“I started playing solo about mid-1970s. I’d swapped the brass for the guitar and was in my Dylan, Donovan, Leonard Cohen phase, the whole bunch of them. I taught myself the basic folk style, and I spent a summer learning from book of Mississippi John Hurt tunes, so I could do the clawhammer in various styles and tempos. And the folk clubs were around, the Coffee Kitchen in Molesworth Street, the Universal, the Swamp. I was doing the folk circuit, alongside people like Luka Bloom and Rita Connolly. We were just kids, 18 or 19, playing round the scene. Rita was very Joni Mitchell-esque then.”

He also busked on Grafton Street before it became a car-free zone, and had a regular gig at the Dandelion Market long before U2 strutted in and took over the place. “I was known as ‘the other guy’,” laughs Murphy, referring to his status as the city’s second best-known black Irish musician after Phil Lynnott. Back then, says Murphy, buskers were thin on the ground, so he had the run of Grafton Street. Come the 1980s, however, the street was ringing to the sounds of Van Morrison’s Sweet Thing and The Waterboys’ Fisherman’s Blues, as a new generation of young folkies set up their pitches outside Bewley’s, Switzers and any other available space.

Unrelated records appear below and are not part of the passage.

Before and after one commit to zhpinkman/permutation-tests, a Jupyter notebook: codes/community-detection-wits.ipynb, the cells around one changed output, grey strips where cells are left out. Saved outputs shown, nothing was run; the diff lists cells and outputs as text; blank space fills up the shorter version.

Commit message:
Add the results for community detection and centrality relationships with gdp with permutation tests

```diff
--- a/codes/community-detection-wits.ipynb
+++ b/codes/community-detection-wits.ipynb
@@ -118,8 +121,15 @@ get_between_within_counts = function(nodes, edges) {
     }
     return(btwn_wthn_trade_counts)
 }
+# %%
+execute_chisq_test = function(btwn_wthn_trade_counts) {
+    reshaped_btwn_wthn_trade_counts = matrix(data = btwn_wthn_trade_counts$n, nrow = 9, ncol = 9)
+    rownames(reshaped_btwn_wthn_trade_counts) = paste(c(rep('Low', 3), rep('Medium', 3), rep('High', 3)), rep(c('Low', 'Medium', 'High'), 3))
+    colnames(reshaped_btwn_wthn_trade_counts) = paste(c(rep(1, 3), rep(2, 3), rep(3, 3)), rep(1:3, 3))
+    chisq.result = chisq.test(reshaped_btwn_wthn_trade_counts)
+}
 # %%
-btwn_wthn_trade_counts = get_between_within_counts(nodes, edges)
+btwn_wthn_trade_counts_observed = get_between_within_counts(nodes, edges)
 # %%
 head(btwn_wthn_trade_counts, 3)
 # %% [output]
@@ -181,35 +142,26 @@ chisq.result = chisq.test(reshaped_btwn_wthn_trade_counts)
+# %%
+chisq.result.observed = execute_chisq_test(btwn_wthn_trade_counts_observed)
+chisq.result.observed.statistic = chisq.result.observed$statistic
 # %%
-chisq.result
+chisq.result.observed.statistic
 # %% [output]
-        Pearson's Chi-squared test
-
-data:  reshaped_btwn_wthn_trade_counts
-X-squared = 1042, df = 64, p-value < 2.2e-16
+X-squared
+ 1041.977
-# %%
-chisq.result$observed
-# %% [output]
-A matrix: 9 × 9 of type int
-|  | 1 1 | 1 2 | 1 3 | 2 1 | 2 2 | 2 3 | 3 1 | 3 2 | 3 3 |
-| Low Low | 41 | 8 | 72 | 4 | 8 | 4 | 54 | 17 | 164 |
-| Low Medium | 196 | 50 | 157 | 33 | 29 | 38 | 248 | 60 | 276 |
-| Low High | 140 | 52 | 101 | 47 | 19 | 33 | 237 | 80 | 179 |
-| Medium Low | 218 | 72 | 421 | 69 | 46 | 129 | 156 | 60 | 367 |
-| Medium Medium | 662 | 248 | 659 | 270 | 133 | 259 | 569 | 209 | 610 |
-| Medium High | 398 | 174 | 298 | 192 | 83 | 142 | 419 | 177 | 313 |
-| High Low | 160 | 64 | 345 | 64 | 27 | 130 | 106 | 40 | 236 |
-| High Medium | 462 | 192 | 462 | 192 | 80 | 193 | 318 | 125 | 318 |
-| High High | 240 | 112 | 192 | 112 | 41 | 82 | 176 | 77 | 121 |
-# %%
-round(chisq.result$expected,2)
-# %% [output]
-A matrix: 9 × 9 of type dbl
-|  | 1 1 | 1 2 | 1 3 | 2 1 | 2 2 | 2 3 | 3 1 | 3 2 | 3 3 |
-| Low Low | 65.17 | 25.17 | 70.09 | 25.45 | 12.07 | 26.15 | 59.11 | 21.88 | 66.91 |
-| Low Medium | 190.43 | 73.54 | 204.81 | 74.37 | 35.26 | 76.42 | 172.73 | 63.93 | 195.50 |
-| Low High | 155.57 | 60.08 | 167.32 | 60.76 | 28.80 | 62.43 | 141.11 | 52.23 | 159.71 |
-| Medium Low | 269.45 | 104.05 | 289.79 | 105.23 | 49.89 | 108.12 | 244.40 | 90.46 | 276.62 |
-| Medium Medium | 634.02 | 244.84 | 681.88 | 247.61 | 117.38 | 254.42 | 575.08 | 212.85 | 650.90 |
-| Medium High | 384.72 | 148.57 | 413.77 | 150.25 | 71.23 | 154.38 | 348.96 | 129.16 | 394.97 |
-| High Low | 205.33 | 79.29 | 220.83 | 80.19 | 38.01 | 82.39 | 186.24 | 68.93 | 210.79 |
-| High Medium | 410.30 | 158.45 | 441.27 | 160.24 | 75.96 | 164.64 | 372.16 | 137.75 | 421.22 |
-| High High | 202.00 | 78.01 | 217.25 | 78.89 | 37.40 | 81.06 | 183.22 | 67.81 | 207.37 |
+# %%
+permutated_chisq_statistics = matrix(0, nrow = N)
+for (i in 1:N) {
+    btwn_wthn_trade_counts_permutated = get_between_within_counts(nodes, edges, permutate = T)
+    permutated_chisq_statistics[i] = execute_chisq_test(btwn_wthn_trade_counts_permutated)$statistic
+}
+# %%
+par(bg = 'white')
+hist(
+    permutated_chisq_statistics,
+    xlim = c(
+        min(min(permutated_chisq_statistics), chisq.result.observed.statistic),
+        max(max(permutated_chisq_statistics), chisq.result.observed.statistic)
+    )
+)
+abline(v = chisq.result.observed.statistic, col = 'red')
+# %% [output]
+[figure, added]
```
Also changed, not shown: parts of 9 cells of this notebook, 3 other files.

For these hungry young buskers, Tuesday night was a chance to come in out of the cold and perform to a warm, receptive audience and maybe even get a chance to further their career. As folk singers came back into vogue following the success of Suzanne Vega, Tracy Chapman and Michelle Shocked, AR people from the major labels would often drop in to Murphy’s Tuesday night club and check out the fresh talent. And Murphy met his partner, Nuala Finnegan, on one particular Tuesday night when she got up to sing a few songs at his showcase.

Twenty years later, Murphy is still providing a showcase for young singer-songwriters, and keeping the spirit of the 1970s folk clubs alive.

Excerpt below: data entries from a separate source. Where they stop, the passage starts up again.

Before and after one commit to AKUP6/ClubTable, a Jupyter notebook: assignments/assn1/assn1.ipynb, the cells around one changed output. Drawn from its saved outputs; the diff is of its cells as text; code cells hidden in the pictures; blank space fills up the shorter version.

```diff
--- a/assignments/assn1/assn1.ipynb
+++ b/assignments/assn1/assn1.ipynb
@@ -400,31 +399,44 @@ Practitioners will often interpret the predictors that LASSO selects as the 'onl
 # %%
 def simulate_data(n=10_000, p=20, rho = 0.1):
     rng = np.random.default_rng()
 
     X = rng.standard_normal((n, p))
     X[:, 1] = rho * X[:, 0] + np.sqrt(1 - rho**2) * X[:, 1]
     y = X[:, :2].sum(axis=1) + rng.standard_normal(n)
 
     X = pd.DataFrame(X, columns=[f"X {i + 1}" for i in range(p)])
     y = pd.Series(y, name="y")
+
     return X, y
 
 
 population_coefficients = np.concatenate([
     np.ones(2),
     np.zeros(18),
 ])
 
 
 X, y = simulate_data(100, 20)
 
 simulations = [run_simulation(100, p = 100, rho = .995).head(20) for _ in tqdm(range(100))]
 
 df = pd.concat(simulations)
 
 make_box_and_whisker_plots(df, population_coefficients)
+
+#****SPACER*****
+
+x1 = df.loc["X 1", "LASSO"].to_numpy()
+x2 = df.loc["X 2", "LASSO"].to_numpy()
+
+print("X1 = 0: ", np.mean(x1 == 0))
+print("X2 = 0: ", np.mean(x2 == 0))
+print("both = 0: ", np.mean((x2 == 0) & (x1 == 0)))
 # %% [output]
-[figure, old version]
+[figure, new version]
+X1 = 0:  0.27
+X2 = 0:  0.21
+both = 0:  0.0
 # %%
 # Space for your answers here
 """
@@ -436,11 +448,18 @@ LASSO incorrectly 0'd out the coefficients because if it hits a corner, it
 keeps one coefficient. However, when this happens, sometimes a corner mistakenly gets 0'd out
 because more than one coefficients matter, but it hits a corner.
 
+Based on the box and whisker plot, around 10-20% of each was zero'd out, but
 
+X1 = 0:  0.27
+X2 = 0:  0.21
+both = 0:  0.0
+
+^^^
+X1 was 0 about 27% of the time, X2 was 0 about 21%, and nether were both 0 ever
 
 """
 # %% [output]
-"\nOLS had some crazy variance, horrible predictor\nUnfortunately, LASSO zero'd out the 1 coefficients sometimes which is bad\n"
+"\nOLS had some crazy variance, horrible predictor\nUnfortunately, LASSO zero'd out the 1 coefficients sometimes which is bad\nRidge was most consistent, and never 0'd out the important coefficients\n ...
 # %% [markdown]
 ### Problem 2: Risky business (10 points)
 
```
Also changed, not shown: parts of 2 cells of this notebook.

“There’s no PA, there’s no amps, there’s no electrics. There’s just the voice and the guitar – people come in and are really surprised.

It’s really something different to the usual noisy night out. People have come in and been completely wowed, cos it’s not shoved into your face.” He and Finnegan have two young children, and Murphy is still teaching at his local community centre, so he hasn’t had time to take stock of his time as the ringmaster of Dublin’s own acoustic circus. A compilation CD, Songs From A Small Room, was released in 2000, featuring artists who had performed there, but the recession reared its ugly head this week when a planned celebration concert at Vicar Street, to feature Declan O’Rourke, Damien Dempsey, Gemma Hayes, Mundy and Paddy Casey, was cancelled due to poor ticket sales.

There may be another chance to celebrate Murphy’s contribution to Ireland’s rich musical tapestry later this year, but meanwhile, if you find yourself wandering around town on a cold Tuesday night, looking for somewhere warm and welcoming, where you can listen to young musicians play and maybe even do a song or two yourself, you know where to go.

Dave Murphy and Friends is at the Bankers pub, Trinity Street, Dublin, every Tuesday night